DESCRIPTION OF THE TASK » Nothing but a number is expected: the count of lines in the data below that include "summary".

[Web document revisions]
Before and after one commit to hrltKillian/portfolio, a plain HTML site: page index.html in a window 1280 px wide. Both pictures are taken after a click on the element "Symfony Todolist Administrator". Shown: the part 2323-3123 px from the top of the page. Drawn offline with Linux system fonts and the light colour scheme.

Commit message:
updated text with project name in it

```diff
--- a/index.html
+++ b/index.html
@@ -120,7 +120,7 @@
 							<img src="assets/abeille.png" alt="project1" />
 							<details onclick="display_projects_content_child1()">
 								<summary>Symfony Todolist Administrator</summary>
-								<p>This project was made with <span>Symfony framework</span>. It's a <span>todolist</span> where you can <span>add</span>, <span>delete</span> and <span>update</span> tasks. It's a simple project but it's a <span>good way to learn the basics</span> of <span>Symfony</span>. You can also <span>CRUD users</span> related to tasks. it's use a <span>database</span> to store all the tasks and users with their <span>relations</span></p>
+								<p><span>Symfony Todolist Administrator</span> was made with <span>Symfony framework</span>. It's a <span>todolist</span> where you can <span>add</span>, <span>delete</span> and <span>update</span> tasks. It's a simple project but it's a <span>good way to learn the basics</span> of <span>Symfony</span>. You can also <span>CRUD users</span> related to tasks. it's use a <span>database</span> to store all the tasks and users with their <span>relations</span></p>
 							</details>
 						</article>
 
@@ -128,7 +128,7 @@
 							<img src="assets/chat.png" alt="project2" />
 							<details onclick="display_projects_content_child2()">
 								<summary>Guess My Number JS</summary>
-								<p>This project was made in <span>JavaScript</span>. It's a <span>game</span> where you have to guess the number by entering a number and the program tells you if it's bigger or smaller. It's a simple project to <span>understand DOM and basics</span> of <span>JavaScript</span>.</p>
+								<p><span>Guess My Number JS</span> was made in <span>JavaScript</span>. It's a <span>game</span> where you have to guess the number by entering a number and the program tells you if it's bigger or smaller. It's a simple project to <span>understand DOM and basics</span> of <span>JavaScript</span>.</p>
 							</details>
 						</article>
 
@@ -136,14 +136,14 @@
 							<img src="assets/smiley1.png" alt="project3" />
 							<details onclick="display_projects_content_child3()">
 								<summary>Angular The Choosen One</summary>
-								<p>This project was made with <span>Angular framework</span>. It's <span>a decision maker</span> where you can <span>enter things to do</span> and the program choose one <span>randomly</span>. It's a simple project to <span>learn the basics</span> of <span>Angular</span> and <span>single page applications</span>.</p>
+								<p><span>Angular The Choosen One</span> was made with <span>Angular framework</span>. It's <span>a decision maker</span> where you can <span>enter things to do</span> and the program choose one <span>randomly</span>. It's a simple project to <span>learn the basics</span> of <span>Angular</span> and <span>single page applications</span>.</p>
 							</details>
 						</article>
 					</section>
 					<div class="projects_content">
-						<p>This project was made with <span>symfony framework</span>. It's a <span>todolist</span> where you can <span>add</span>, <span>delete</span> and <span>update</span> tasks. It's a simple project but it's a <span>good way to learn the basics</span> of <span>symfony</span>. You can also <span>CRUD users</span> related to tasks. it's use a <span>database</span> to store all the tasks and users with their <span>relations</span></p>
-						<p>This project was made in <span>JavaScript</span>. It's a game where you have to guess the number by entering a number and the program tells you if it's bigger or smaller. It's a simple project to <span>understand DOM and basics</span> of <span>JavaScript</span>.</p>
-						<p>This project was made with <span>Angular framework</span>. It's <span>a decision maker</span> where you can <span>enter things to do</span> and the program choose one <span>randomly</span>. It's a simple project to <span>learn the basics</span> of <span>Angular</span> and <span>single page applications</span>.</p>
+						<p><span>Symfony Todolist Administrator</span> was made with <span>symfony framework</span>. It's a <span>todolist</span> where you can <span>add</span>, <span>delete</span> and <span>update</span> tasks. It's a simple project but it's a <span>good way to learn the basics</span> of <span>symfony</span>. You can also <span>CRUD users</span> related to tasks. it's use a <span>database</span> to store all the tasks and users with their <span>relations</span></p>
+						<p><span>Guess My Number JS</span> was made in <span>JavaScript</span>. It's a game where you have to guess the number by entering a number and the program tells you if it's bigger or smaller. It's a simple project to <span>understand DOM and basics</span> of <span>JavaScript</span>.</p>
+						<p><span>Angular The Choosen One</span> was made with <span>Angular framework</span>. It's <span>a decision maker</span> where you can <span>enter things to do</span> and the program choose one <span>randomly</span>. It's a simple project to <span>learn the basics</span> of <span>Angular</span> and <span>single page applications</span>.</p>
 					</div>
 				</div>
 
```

RESULT » 3